SeaTac Council extends red light cameras; approves fresh food resolution
by Jack Mayne
The SeaTac City Council approved a two year extension of its contract with Redflex for three red light cameras that cost the city nearly $15,000 a month.
This is the second and final extension allowed under the current agreement. If the council decides in two years to continue operating the cameras on 188th Street, it could be with a new vendor or under presumably increased costs with Redflex.
The extension was 6-1, with Councilmember Rick Forschler the only vote against.
He said the motivation for the cameras was increased revenue and not for safety. He cited a study that said the cameras actually increased accidents.
“We don’t have enough evidence in SeaTac that these things work.”
But Police Chief Jim Graddon said that in 2007, the first full year that the cameras were installed, there were 6,700 citations issued for red light violation, but just 3,100 in 2011, which he said, showed a “change in the behavior of drivers to result in a drop of more than half. There is a safer public out there.”
Council member Barry Ladenburg said that since there was no increase in cost, the extension “is a good deal for the next two years.”
Earlier during public comments, resident Earl Gipson urged the council to get rid of the cameras because they are “a waste of money.” But Matthew York said he was involved in a study of the cameras in Seattle and “they do work and they do save accidents.”
Corner store fresh food
The council passed a resolution proposing policies that would encourage the availability of fresh food and produce in the city. The resolution would have endorsed proposed “corner store policies” and then sought consideration and potential adoption as part of the 2014 major comprehensive plan update.
Councilmember Pam Fernald she preferred the city did not have to “motivate things” and that the “market itself is a good motivator” of providing fresh food where people want to buy it.
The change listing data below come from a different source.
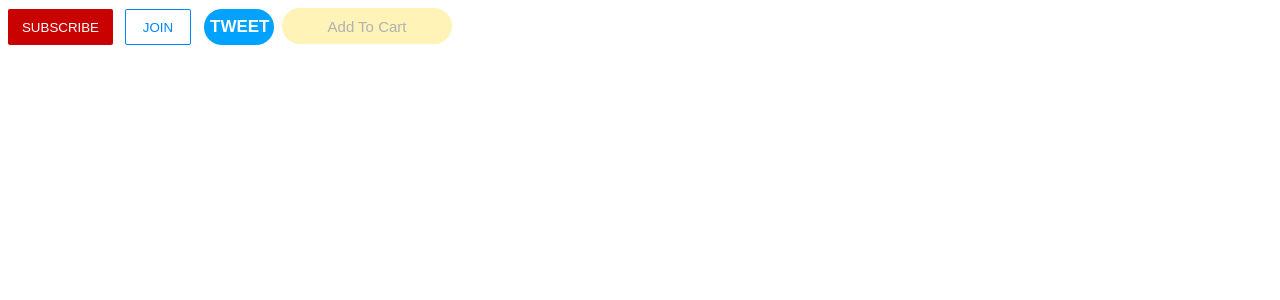
Repository: RagulRanjeeth/Frontend
Page: buttons.html
These files come from the project's save history. The page is drawn as it stood at one moment and after the next save; the edit follows.
The browser window is 1280 px wide. The pictures show the whole page.
The first visible `.amazon` is being pressed.

Above is the page before, as saved 2026-01-19 17:20:29.

After the next save:
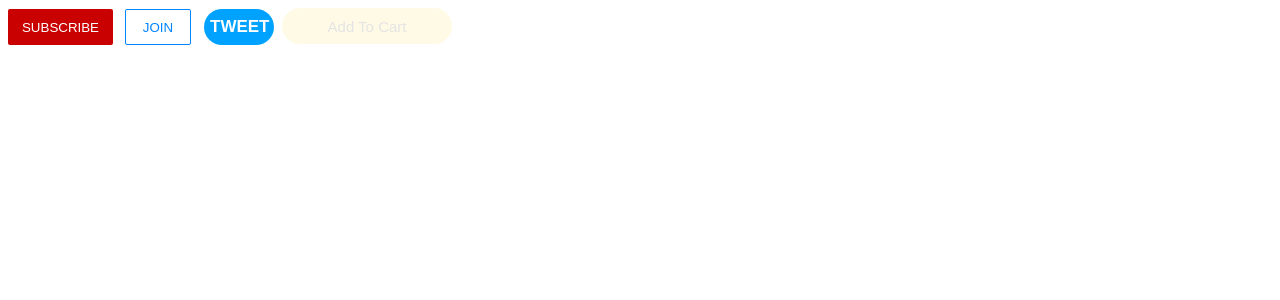
Saved 10 s later.
--- a/buttons.html
+++ b/buttons.html
@@ -92,7 +92,7 @@
     }
 
     .amazon:active{
-        opacity: 0.3;
+        opacity: 0.1;
     }
 </style>
 
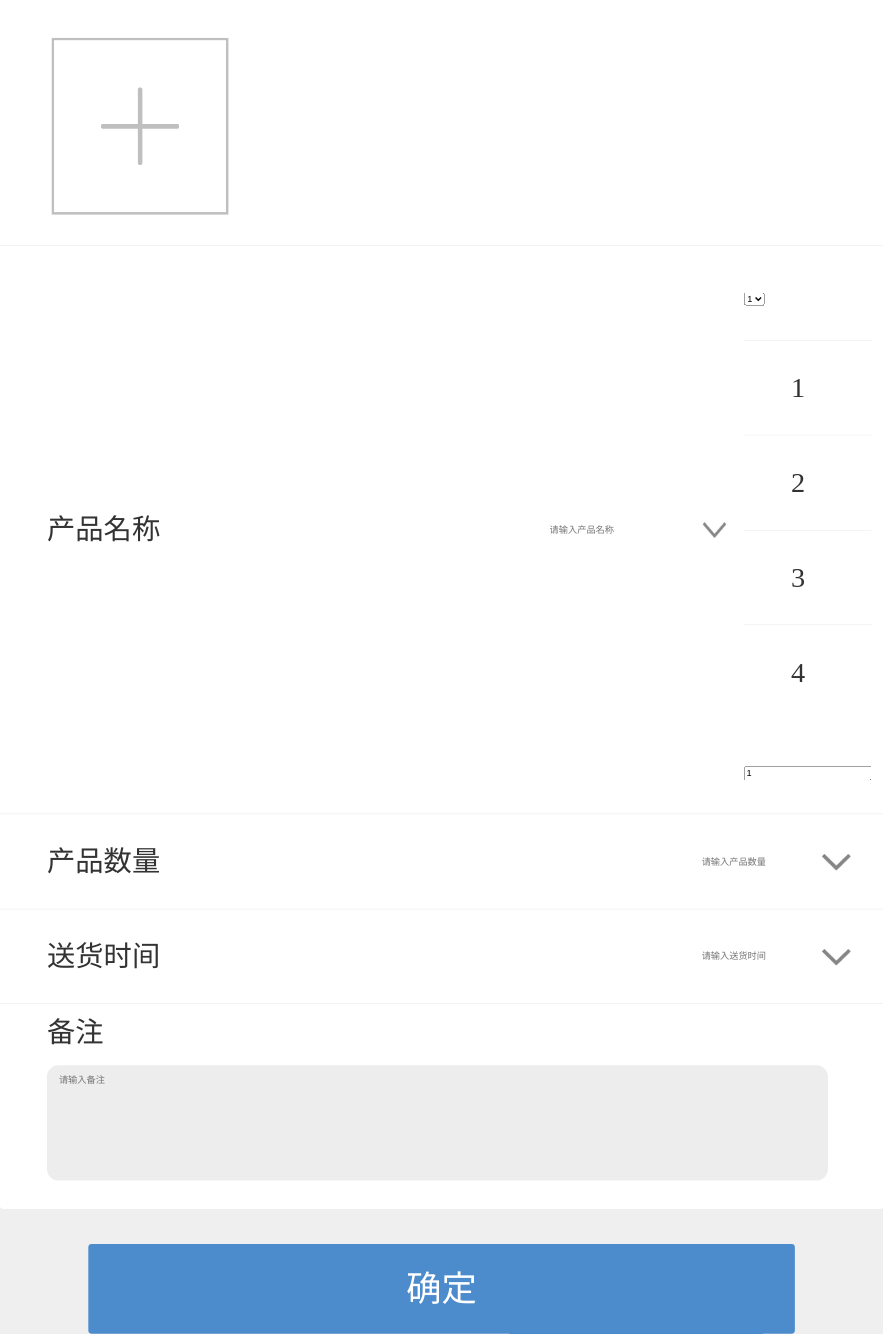
Repository: missing-star/produce
Page: Cbuyer.html
An editor plug-in stored every save of this project. The page is shown before and after the next save, followed by the edit.
The browser window is 1280 px wide. The pictures show the whole page, at 69% of full size.

Above is the page before, as saved 2019-05-20 10:47:00.

After the next save:
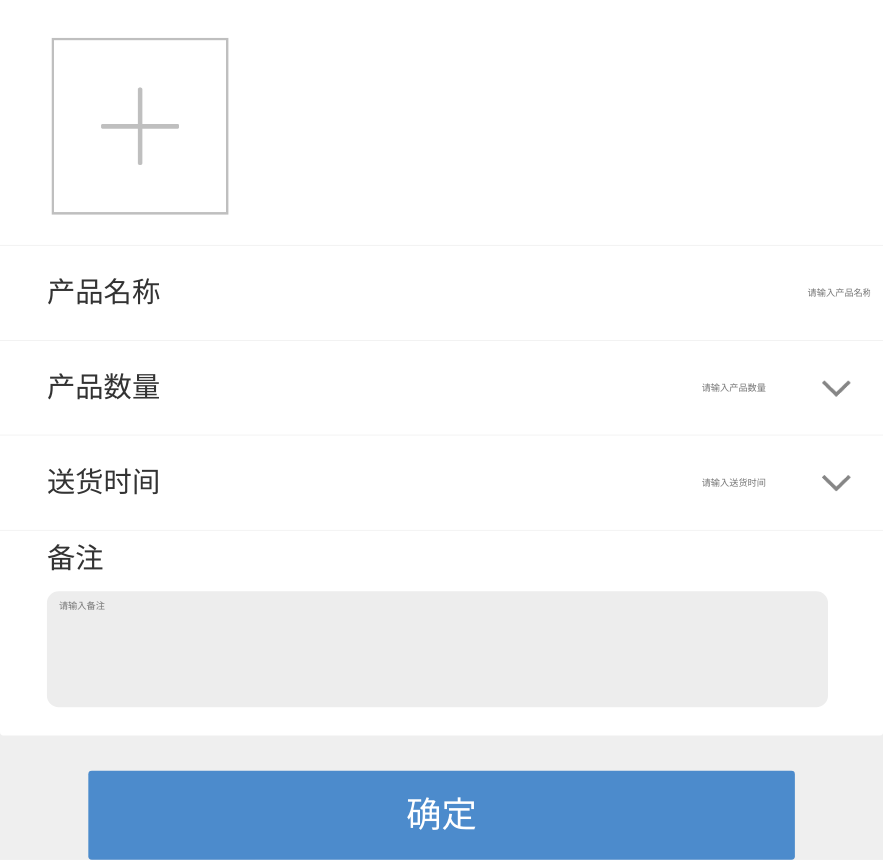
Saved 3 min 32 s later.
--- a/Cbuyer.html
+++ b/Cbuyer.html
@@ -22,14 +22,14 @@
                     <div class="box">
                         <input type="text" v-model="title" placeholder="请输入产品名称" id="hh">
                         <!-- <span>请输入产品名称</span> -->
-                        <span class="next" @click="select"></span>
+                        <!-- <span class="next" @click="select"></span> -->
                         <!-- <img  src="img/xia.png" alt="" > -->
-                        <select name="" id="">
+                        <!-- <select name="" id="">
                             <option>1</option>
                             <option>2</option>
                             <option>3</option>
                             <option>4</option>
-                        </select>
+                        </select> -->
                     </div>
 
                 </li>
Deputy Mayor Mia Gregerson said the subject of fresh food availability “was a conversation we need to have,” perhaps pushing changes in the city’s zoning laws that now make it difficult for small vendors or mobile vendors from being in places where no supermarkets are located.
The council voted 4 to 3 to pass the resolution.
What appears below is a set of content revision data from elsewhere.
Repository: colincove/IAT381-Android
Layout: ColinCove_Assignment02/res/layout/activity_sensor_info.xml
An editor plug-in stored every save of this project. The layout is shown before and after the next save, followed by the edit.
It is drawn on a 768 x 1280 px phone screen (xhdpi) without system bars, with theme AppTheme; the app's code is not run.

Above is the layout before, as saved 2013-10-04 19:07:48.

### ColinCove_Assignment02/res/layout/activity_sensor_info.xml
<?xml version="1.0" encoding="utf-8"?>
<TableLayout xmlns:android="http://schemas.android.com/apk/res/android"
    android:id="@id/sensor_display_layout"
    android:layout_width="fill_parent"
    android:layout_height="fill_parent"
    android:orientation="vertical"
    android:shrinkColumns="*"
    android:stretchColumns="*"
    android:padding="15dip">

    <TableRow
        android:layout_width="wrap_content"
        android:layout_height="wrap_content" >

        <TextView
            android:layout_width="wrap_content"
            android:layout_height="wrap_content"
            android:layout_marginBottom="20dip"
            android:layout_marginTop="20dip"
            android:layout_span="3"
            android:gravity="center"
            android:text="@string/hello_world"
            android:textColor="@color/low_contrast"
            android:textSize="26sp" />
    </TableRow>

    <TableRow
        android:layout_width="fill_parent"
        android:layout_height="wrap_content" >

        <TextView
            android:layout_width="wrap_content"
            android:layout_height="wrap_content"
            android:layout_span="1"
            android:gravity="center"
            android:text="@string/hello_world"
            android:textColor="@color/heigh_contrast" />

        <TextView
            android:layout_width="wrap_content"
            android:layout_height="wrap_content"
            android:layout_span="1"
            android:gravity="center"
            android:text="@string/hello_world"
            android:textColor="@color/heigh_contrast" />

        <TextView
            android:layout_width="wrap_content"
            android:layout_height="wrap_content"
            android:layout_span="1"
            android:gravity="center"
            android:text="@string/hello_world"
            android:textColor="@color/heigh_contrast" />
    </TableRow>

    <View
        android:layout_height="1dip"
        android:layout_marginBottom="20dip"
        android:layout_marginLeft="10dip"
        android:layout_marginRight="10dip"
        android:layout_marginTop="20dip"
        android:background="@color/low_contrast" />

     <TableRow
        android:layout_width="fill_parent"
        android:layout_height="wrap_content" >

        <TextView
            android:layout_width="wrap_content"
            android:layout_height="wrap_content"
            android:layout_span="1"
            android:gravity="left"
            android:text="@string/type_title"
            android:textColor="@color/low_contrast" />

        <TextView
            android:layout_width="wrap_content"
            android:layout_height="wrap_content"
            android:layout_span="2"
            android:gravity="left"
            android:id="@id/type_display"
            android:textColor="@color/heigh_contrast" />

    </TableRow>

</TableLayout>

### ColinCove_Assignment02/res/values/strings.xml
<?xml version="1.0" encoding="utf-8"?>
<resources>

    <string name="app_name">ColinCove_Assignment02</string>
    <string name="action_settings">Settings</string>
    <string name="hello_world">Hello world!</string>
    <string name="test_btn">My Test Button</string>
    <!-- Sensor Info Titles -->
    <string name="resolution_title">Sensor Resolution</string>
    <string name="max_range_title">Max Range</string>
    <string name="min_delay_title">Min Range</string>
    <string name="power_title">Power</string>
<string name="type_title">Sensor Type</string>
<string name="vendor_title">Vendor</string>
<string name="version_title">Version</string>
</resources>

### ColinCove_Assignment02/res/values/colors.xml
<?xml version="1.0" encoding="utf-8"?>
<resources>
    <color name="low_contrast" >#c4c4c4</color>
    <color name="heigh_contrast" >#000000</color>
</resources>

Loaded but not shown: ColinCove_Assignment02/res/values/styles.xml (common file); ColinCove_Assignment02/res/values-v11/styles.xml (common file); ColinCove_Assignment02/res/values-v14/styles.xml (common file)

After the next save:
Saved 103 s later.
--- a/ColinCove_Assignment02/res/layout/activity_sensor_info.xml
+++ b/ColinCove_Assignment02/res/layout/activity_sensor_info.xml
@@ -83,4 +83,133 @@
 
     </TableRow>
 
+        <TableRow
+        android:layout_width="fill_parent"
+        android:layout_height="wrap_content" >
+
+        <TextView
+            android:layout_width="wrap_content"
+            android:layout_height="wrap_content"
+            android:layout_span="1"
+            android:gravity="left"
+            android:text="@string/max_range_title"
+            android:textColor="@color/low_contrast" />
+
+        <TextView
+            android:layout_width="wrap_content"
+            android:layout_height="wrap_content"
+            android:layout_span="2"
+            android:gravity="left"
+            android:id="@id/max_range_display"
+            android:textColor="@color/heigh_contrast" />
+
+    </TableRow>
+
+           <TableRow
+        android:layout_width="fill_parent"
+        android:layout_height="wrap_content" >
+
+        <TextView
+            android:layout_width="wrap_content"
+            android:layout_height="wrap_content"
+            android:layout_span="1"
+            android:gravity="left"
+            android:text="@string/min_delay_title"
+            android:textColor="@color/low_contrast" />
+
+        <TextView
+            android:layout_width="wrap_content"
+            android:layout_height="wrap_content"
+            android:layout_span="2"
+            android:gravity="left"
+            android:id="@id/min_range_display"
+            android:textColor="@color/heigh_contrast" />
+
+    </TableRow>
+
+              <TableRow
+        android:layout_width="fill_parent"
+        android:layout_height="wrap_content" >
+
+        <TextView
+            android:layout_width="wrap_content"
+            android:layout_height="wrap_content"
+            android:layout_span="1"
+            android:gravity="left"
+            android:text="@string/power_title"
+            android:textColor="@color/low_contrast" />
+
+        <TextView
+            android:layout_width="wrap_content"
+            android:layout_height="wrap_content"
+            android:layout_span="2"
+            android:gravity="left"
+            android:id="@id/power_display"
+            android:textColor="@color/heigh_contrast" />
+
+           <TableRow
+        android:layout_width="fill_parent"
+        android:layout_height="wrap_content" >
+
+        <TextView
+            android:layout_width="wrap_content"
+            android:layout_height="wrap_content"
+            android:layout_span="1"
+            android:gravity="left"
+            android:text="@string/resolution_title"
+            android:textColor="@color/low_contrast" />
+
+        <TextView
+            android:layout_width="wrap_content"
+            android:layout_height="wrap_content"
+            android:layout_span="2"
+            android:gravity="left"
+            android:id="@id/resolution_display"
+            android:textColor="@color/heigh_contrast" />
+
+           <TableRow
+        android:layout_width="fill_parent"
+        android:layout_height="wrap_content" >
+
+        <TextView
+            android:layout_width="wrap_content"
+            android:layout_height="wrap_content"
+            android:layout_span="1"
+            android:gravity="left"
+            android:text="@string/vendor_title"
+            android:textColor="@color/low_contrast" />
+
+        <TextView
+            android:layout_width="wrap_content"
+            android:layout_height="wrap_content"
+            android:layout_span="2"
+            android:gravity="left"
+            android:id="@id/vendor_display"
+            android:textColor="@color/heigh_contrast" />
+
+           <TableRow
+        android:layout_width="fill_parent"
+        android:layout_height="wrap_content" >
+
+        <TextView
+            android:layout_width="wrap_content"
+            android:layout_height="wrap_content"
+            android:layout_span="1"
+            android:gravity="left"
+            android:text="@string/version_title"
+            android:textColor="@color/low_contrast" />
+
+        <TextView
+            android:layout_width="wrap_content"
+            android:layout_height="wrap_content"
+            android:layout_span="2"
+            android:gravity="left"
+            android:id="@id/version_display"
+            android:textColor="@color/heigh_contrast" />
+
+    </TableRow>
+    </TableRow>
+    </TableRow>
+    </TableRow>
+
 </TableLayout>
‘Celebrate America’ stymied
During a council study session before the regular meeting, one member said she wanted to support the proposed Fourth of July celebration but since the current budget did not have money for such a new event, the city did not have the nearly $46,000 the event promoter was seeking.
Council member Terry Anderson said it was her understanding that the local Hotel-Motel Committee was “not strong” for the proposed celebratory event, that “it would not bring in” out of town visitors. She also worried about who would pay the costs of policing parking and for ambulances that could be needed. She was told that the Police Department had those things “covered.”
Forschler was blunt, that while he liked the idea of a citywide celebration, “I don’t think the city should spend money on this.” Council members agreed, with Fernald saying, “it is a beautiful event but we don’t have the money.”